    James is an interesting character. He is sullen, stubborn, and determined. He is a bit blind when it comes to girls and has a very interesting social life while with his Uncle. His Uncle Anthony is a different character. He has some secrets that he reveals to James later on in the book that will give the reader that "Aha" moment. The other characters affect James and his development in the book, but do not feature majorly.



    The events were interesting, the concept was far from the typical. The reader will enjoy James' sarcastic, caustic nature and take on life. The ending is perfect, the reader will be happy he/she read the book. This book is recommended to young adult/teen readers.

    3 out of 3 people found this review helpful.

    Was this review helpful? Yes  No   Report this review
  • Posted September 6, 2014

    The idea of this book intrigued me, so I read the first few page

    The idea of this book intrigued me, so I read the first few pages available online. I know that might not be sufficient for some people to give up on a book, but it was enough to greatly disappoint me.

    Proimos attempts to write in present tense, but does not succeed. He randomly slips in past tense sentences in ways that are completely incorrect. Of course, here and there are sentences about the past, which does make sense. But there are also sentences such as "It was the look in her eye." Everything else during this exchange with James's mother happens in the present, and logically it should be "It is the look in her eye." I'm really shocked that no one picked up on the disaster that is Proimos's use of tense.

    The actual story is alright. The moment where James calls his father an ass at his funeral should be shocking or dramatic, but it didn't do much for me. James's character is not very likeable. I think he is meant to be that "sarcastic and relatable, but also troubled" type that is way overused, but he comes off as rude and unrealistic. The plot of the "Beautiful and Unattainable Woman" is just creepy. The way he follows her off the station is creepy, the face that he calls her "Beautiful and Unattainable Woman" is creepy, and the way he acts like he deserves her, or at least a chance with her, is creepy.
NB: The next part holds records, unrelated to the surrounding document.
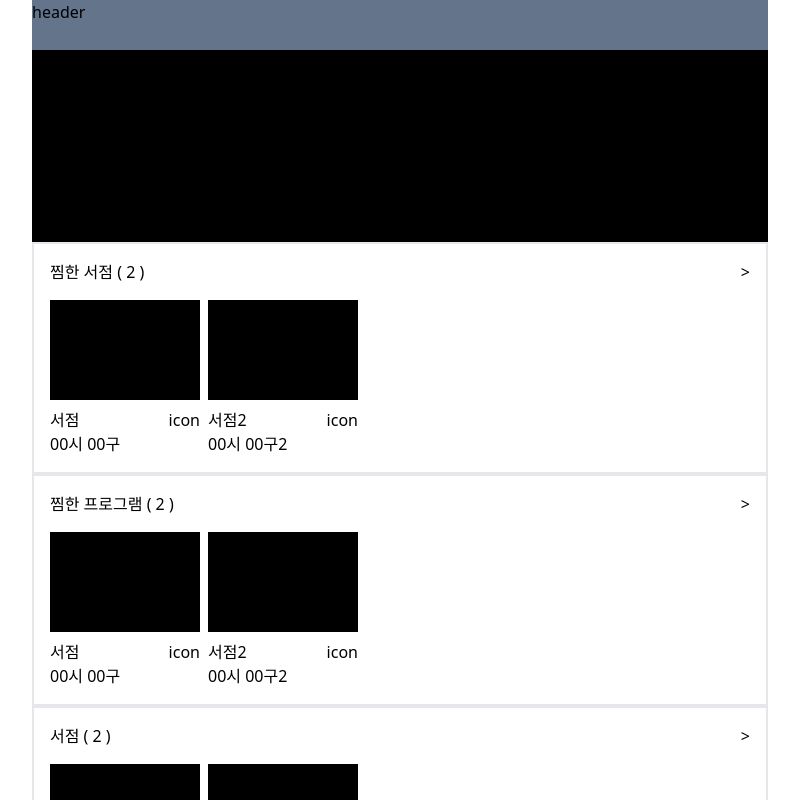
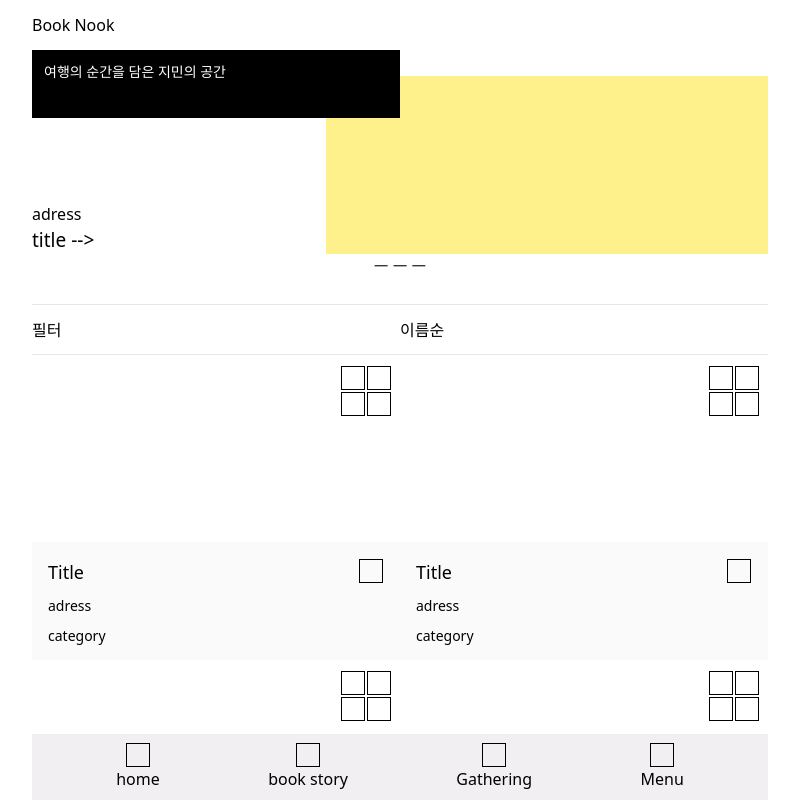
Before and after one commit to bside14-05/Front, a Next.js app: page / in a window 1280 px wide. Shown: the top 800 px of the page, without its empty margins (240-1039 px from the left). Built offline with nearby package versions, Linux system fonts and the light colour scheme.

Commit message:
feature : main page layout (#9)

```diff
--- a/src/app/page.tsx
+++ b/src/app/page.tsx
@@ -8,6 +8,9 @@ import LikeList from "@/components/my/main/LikeList";
 
 import { PATH_MENU } from "@/paths/path";
 import { useRouter } from "next/navigation";
+import NavMenu from "@/components/main/NavMenu";
+import Card from "@/components/main/Card";
+import Filter from "@/components/main/Filter";
 
 const LIST = [
   { id: 0, title: "서점", adress: "00시 00구" },
@@ -31,18 +34,32 @@ function Main() {
 
   return (
     <div className="sm:w-full md:w-[768px] mx-auto [calc(100vh-50px)]-h-max px-[16px]">
-      <Header />
-      <div className="h-48 bg-black" onClick={handleClick}></div>
-      <div>
-        <LikeList category="찜한 서점" list={LIST} />
+      <div className="flex items-center h-[50px]">Book Nook</div>
+      <div className=" h-full m-auto">
+        <div className="relative">
+          <div className="relative bg-black z-20 h-[68px] w-1/2 mb-[-42px] text-white p-[12px] ">
+            <div className="text-sm">{"여행의 순간을 담은 지민의 공간"}</div>
+          </div>
+          <div className="relative flex h-[178px] z-10 w-full">
+            <div className="relative w-2/5">
+              <div className="absolute bottom-0">
+                <div>adress</div>
+                <div className="text-[19px]">{"title -->"}</div>
+              </div>
+            </div>
+            <div className="bg-yellow-200 w-3/5"></div>
+          </div>
+        </div>
+        <div className="flex justify-center h-[50px]">ㅡ ㅡ ㅡ</div>
+        <Filter />
+        <div className="flex flex-wrap">
+          <Card />
+          <Card />
+          <Card />
+          <Card />
+        </div>
       </div>
-      <div>
-        <LikeList category="찜한 프로그램" list={LIST} />
-      </div>
-      <div>
-        <LikeList category="서점" list={LIST} />
-      </div>
-      <Footer />
+      <NavMenu />
     </div>
   );
 }
--- /dev/null
+++ b/src/components/main/Card.tsx
@@ -0,0 +1,27 @@
+const IconWrapper = () => (
+  <div className="h-[24px] w-[24px] border-[1px] border-black m-[1px]"></div>
+);
+
+function Card() {
+  return (
+    <div className="relative w-1/2">
+      <div className="absolute top-[10px] right-0 flex flex-wrap w-[60px]">
+        {IconWrapper()}
+        {IconWrapper()}
+        {IconWrapper()}
+        {IconWrapper()}
+      </div>
+      <div className="h-[187px]"></div>
+      <div className="p-[16px] h-[118px] bg-[#FAFAFA]">
+        <div className="flex justify-between">
+          <div className="font-medium text-lg mb-[10px]">Title</div>
+          {IconWrapper()}
+        </div>
+        <div className="text-sm  mb-[10px]">adress</div>
+        <div className="font-medium text-sm">category</div>
+      </div>
+    </div>
+  );
+}
+
+export default Card;
--- /dev/null
+++ b/src/components/main/Filter.tsx
@@ -0,0 +1,10 @@
+function Filter() {
+  return (
+    <div className="flex w-full items-center h-[51px] border-y-[1px]">
+      <div className="flex-1">필터</div>
+      <div className="flex-1">이름순</div>
+    </div>
+  );
+}
+
+export default Filter;
--- /dev/null
+++ b/src/components/main/NavMenu.tsx
@@ -0,0 +1,28 @@
+const IconWrapper = (src: string) => (
+  <div className="h-[24px] w-[24px] border-black border-[1px] m-auto"></div>
+);
+
+function NavMenu() {
+  return (
+    <div className="sticky flex justify-around px-[30px] items-center bottom-0 w-full h-[66px] bg-[#F1EFF2]">
+      <div>
+        {IconWrapper("")}
+        home
+      </div>
+      <div>
+        {IconWrapper("")}
+        book story
+      </div>
+      <div>
+        {IconWrapper("")}
+        Gathering
+      </div>
+      <div>
+        {IconWrapper("")}
+        Menu
+      </div>
+    </div>
+  );
+}
+
+export default NavMenu;
--- a/src/paths/path.ts
+++ b/src/paths/path.ts
@@ -13,7 +13,9 @@ export const PATH_MENU = {
   },
   my: {
     main: "/my",
-    listDetail: "/listDetail",
     profil: "/profil",
   },
+  taste: {
+    detail: (id: number) => `/taste/${id}`,
+  },
 };
```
His description of her along with the nickname is dehumanizing and very sexist. In fact, up to this point in the novel, there have only been two female characters of importance, and they are both characterized as stereotypical female tropes. The mother is the saint. The "Beautiful and Unattainable Woman" is just that.

    The writing in this book, even overlooking the confused tenses, is not great. The plot is decent but the characterization is quite bad. I will not be buying "12 Things to Do Before You Crash and Burn" and I would not recommend it.

    Was this review helpful? Yes  No   Report this review
  • Anonymous

    Posted March 22, 2013

    Awesome book

    This book is an awesome book buy it now

    Was this review helpful? Yes  No   Report this review
  • Posted January 22, 2013

    this is a awsome book its so great i read 5 times actually i lov

    this is a awsome book its so great i read 5 times actually i love it so who ever is reading this plz read the book <3 genesis<3

    Was this review helpful? Yes  No   Report this review
  • Anonymous

    Posted April 7, 2012

    Hey

    This seems like a rly good booj... i read the sampl and i loveeee it... i will totally buy it someday.

    0 out of 2 people found this review helpful.

    Was this review helpful? Yes  No   Report this review
  • Anonymous

    Posted April 1, 2013

    No text was provided for this review.

Sort by: Showing all of 6 Customer Reviews

If you find inappropriate content, please report it to Barnes & Noble
Why is this product inappropriate?
Comments (optional)